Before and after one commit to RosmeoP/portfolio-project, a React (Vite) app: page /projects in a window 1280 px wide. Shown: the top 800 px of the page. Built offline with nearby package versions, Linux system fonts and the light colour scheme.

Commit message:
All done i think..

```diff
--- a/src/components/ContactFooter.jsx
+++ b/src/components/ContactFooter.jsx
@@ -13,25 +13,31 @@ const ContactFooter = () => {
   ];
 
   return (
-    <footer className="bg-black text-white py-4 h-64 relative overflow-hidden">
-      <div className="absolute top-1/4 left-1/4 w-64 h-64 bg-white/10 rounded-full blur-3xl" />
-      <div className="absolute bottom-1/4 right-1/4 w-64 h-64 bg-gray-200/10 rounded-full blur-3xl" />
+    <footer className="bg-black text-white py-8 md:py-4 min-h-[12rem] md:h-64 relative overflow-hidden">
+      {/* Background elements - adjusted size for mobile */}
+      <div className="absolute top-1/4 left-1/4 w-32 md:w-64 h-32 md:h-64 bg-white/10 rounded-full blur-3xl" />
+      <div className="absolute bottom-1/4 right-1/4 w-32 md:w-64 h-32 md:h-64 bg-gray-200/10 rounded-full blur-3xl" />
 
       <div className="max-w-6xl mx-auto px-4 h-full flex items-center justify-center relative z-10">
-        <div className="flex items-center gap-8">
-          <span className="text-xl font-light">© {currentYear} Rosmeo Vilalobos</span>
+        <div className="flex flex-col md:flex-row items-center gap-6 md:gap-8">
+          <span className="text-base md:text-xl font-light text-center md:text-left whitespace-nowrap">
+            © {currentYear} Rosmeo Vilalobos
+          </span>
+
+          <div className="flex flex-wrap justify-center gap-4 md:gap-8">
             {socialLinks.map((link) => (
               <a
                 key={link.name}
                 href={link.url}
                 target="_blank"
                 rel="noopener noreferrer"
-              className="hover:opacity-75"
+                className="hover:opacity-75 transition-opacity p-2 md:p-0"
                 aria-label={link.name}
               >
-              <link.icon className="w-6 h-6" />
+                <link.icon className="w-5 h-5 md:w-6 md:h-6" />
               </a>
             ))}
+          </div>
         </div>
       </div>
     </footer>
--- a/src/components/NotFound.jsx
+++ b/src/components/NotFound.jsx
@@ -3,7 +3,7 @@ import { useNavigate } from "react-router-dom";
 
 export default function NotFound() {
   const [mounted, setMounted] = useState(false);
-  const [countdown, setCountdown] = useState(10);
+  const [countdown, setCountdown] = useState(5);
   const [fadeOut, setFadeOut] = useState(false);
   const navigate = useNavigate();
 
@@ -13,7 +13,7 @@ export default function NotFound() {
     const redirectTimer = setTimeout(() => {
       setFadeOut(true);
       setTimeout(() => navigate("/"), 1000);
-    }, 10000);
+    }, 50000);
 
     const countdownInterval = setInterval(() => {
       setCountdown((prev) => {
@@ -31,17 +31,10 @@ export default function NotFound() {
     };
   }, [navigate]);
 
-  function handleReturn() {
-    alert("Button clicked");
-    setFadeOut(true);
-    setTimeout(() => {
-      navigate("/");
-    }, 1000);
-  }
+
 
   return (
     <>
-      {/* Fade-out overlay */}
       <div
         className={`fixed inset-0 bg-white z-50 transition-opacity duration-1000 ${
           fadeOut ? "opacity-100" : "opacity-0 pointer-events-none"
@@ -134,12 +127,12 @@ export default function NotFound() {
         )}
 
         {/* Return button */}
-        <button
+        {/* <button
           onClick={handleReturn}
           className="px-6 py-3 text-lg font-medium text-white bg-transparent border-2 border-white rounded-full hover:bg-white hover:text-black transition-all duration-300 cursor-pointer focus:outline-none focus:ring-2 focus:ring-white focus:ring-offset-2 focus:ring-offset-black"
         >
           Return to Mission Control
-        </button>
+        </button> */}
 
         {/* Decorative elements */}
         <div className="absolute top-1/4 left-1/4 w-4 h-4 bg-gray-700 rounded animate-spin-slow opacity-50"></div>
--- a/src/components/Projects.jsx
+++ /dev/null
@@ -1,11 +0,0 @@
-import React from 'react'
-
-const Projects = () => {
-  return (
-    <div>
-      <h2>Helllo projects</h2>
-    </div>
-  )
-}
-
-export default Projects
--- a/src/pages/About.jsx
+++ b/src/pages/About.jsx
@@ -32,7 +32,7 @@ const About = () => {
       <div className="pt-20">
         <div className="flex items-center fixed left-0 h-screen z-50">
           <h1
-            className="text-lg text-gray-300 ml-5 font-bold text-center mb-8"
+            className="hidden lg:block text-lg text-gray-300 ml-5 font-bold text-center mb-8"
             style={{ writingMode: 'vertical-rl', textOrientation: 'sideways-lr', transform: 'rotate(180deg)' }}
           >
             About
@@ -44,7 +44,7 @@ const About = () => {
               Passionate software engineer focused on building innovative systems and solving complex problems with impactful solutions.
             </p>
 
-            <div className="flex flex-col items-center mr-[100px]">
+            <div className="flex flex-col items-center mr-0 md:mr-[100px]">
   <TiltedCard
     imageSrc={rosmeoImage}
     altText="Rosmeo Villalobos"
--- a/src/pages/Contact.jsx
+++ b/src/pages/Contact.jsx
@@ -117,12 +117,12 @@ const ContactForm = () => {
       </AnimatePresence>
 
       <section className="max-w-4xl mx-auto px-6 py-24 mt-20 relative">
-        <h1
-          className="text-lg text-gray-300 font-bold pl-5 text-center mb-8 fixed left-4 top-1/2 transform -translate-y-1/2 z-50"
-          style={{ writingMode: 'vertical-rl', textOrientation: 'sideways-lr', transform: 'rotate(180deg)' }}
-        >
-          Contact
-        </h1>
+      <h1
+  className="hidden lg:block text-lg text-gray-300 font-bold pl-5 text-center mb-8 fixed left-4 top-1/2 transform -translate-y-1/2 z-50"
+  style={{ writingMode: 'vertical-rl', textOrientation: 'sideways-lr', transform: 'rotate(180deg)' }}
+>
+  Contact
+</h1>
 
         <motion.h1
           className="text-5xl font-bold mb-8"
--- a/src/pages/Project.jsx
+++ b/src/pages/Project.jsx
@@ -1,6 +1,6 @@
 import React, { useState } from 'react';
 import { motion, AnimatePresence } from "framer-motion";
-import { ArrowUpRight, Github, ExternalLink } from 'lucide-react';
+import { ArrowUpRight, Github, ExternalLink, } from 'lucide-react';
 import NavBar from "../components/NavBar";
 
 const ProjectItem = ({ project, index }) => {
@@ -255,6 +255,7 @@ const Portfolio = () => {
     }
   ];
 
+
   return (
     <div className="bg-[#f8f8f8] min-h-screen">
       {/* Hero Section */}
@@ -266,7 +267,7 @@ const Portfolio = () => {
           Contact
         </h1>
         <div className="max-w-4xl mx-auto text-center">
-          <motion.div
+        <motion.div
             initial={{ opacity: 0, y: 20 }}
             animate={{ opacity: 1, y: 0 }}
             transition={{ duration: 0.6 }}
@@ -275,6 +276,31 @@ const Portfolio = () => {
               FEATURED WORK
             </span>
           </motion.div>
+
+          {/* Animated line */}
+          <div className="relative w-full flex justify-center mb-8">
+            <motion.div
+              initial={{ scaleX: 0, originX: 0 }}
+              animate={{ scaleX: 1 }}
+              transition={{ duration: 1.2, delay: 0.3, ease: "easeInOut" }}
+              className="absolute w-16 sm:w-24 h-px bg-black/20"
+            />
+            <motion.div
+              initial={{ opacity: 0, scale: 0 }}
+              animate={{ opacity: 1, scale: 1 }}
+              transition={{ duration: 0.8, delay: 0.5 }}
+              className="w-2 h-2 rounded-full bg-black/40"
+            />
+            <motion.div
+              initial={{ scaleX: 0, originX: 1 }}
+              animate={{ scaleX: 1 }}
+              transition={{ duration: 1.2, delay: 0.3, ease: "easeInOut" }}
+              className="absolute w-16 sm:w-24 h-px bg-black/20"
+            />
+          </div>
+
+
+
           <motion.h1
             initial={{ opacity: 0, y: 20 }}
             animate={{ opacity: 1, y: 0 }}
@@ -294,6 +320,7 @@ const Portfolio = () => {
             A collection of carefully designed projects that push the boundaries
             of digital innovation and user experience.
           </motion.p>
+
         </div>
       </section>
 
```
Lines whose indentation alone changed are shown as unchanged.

» **Assigned task**:
Copy out all lines from the material above that contain the string "components".

» **Response for this exercise**:
--- a/src/components/ContactFooter.jsx
+++ b/src/components/ContactFooter.jsx
--- a/src/components/NotFound.jsx
+++ b/src/components/NotFound.jsx
--- a/src/components/Projects.jsx
 import NavBar from "../components/NavBar";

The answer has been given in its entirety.